Working with Sketchup in between beginner and intermediate skill level can be a back-braking adventure. I was exited after the first steps when it was so simple to extrude three dimensional objects in no time. But it doesn’t stay that simple. Going to the next level requires a lot of in-depth knowledge, fiddling around with plugins and watching hours of video tutorials. For one of my projects I had the need for a custom case that could be closed with a threaded plug. I found a lot of tutorials but none of them fully worked for me. This is how I’ve done it:
- First install the following Sketchup extensions ( you can find them by searching in the sketchucation user forum):
- Helix Plugin
- Right Up Extruder
- Draw the profile of your thread on the green axis. I draw everything in millimetres multiplied by 100. This avoids issues in sketchup when working with very small faces. The Profile is created by sketching 3 lines and rotate the the two lines parallel to the red axis by 30 degrees so they form a triangle. I then redraw one of the rotated lines to create a surface.
- Insert a horizontal line and devide it into 7 part to find a spot for cutting off the tip of the triangle. You can of course vary this depending on how much you want to flaten your thread.
- The tip and the remaining middle line are erased and the thread profile is ready for extrusion.
- Now create a helix (Draw -> Helix menu) and choose the appropriate values. I used 1500mm for the radius, 120mm pitch and, 4 rotations and 48 sections for this example. If you want to print your screw later on make sure you choose min. 48 sections otherwise the printed screw would have visible edges.
- Rotate the thread profile and move it to the start of the helix by connecting the middle of the thread profile’s right edge to the start of the helix start point.
- Explode the Helix group and mark all – helix and thread profile by tripple clicking
- Extrude thread by choosing “Upright Extrude” from the Extensions Menu
- Reverse Faces and create a component “thread”
- On the red axis draw a circle starting from origin to the extruded thread connecting exactly the middle of the thread’s “left” edge. Make sure your circle consists of 48 sections. This can be set when you initially select the circle tool by just typing “48” in the measure bar.
- Push the circle in both directions to become slightly higher than your thread.
- Mark the bolt and create a component called “bolt”.
- Check both components individually with the Solid Explorer to see if they are “solid”
- Select both components and create an Outer Shell. Tools -> Outer Shell
- Check again of the newly created component is still solid.

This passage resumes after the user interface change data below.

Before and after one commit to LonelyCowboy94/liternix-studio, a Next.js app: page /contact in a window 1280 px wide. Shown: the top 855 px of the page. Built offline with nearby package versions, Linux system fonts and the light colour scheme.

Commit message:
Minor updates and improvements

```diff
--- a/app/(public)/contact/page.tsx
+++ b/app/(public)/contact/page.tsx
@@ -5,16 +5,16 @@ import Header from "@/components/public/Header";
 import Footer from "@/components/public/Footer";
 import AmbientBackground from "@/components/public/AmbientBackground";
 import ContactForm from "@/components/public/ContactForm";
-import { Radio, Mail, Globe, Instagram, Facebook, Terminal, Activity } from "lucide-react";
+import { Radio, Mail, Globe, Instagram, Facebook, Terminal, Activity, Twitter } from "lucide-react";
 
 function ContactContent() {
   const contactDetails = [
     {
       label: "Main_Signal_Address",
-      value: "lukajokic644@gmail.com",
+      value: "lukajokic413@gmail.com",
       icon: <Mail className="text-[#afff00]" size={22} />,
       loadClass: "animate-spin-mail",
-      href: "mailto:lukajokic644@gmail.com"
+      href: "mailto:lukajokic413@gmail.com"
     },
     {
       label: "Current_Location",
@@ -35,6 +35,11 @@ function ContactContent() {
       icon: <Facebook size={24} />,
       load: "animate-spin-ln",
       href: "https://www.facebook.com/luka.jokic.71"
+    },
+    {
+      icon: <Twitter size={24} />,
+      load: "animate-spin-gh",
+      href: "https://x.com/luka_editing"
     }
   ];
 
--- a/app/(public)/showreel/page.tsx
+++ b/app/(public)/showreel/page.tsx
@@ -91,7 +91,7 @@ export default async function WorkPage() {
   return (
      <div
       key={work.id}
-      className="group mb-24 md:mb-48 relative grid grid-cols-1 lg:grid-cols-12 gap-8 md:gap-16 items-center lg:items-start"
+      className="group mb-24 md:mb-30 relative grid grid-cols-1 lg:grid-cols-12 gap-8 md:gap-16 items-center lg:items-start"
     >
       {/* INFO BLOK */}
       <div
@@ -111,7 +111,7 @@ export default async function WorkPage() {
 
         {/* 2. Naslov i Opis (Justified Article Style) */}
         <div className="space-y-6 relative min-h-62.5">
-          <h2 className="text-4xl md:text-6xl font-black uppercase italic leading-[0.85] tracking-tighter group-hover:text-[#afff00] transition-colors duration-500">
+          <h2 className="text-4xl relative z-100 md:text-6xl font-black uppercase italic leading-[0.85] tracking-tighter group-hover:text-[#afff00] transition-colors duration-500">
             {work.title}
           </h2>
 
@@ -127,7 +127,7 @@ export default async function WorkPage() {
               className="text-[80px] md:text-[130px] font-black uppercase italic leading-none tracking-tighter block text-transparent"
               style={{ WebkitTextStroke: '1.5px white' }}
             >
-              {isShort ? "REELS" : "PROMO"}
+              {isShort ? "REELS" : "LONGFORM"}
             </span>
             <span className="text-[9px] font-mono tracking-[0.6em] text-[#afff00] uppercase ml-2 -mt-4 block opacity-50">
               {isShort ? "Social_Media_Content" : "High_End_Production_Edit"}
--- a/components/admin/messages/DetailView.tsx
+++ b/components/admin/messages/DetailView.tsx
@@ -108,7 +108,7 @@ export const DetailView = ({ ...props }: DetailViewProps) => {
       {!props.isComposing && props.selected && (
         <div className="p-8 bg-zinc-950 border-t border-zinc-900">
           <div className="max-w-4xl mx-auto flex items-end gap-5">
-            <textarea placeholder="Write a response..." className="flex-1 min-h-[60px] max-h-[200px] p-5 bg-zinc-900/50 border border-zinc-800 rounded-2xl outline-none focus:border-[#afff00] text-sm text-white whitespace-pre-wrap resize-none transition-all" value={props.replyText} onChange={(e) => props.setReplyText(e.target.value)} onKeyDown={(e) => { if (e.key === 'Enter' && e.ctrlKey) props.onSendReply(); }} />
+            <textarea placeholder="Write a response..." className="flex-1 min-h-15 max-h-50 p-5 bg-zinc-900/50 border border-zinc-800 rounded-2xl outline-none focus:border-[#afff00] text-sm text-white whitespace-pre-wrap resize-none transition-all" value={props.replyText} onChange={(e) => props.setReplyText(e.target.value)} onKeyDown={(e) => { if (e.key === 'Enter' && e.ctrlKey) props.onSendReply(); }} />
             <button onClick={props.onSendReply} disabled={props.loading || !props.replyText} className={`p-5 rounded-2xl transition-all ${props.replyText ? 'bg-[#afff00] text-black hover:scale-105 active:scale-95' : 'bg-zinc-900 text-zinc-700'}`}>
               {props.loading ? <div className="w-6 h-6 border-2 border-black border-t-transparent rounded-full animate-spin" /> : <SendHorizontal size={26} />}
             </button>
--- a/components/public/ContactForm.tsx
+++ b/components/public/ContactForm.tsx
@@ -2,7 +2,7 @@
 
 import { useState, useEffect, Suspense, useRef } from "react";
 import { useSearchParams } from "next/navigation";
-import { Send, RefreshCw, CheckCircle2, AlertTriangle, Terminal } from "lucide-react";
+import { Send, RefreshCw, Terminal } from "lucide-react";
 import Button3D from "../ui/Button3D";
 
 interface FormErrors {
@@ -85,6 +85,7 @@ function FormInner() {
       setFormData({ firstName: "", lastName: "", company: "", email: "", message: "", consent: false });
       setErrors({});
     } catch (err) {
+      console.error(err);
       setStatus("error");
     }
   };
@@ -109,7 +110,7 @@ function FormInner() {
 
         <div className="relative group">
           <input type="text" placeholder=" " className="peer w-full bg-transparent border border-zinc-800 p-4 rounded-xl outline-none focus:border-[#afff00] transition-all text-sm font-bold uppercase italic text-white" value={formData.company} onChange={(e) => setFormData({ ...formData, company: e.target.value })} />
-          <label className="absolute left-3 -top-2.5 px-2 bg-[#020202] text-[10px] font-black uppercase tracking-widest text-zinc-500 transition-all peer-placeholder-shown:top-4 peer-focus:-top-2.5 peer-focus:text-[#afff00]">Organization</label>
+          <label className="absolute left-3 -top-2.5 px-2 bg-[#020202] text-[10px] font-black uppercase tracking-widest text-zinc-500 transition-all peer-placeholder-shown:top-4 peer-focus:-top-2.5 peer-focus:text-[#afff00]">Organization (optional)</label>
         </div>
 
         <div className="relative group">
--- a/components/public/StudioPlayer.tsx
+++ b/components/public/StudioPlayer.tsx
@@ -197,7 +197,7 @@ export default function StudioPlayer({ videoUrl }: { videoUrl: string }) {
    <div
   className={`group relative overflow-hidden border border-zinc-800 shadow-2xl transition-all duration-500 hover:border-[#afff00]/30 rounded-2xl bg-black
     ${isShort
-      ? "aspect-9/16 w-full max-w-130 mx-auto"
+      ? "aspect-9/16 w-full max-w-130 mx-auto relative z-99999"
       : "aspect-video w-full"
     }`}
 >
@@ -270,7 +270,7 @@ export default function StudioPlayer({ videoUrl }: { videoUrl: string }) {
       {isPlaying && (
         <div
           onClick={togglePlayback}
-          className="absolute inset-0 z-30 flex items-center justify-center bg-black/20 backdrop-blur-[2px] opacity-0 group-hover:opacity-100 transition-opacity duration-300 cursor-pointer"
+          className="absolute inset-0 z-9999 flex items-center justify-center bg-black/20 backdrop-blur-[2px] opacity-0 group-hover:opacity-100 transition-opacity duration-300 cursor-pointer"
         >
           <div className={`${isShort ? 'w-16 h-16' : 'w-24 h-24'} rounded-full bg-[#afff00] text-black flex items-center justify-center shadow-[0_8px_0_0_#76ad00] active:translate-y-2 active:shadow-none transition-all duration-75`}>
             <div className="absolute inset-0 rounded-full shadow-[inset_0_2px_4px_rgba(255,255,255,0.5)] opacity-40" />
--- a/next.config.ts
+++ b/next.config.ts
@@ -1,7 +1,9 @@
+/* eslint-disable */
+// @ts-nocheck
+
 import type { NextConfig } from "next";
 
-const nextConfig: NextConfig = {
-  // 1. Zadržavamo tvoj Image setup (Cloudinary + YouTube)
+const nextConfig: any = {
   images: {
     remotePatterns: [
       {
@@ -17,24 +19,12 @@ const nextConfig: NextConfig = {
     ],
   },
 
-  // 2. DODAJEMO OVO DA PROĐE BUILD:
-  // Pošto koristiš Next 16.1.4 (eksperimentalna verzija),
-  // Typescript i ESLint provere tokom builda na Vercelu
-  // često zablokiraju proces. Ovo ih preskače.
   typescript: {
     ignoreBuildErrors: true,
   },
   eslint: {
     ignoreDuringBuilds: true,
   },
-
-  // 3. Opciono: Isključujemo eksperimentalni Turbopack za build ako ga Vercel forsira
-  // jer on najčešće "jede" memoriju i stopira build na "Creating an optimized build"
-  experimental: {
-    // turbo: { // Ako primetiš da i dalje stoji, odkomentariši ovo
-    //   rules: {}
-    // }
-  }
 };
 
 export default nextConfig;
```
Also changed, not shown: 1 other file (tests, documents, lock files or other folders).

- Select the component and use the Scale-Tool to scale the threaded bolt down by 0,01 to its original size.
The model can now be exported to DAE or STL file type, imported into your 3D printers slicing software and finally printed out. Happy printing!All Posts
3 comments on “Drawing screws in Sketchup for 3D printing”
Hello would you mind letting me know which webhost you’re working with? I’ve loaded your blog in 3 different web browsers and I must say this blog loads a lot quicker then most. Can you suggest a good hosting provider at a honest price? Kudos, I appreciate it!|
I use a Germany based provider (https://www.serverprofis.de/ ) I actually chose them because they are cheap. Happy to hear their performance is good as well. Perhaps it has todo with my blog not being full of content (yet).
thx for your comments, but I’m really not experienced with Sketchup extensions and so on….And I even do not eat Sketchup wiht french fries…I prefer mayonnaise 🙂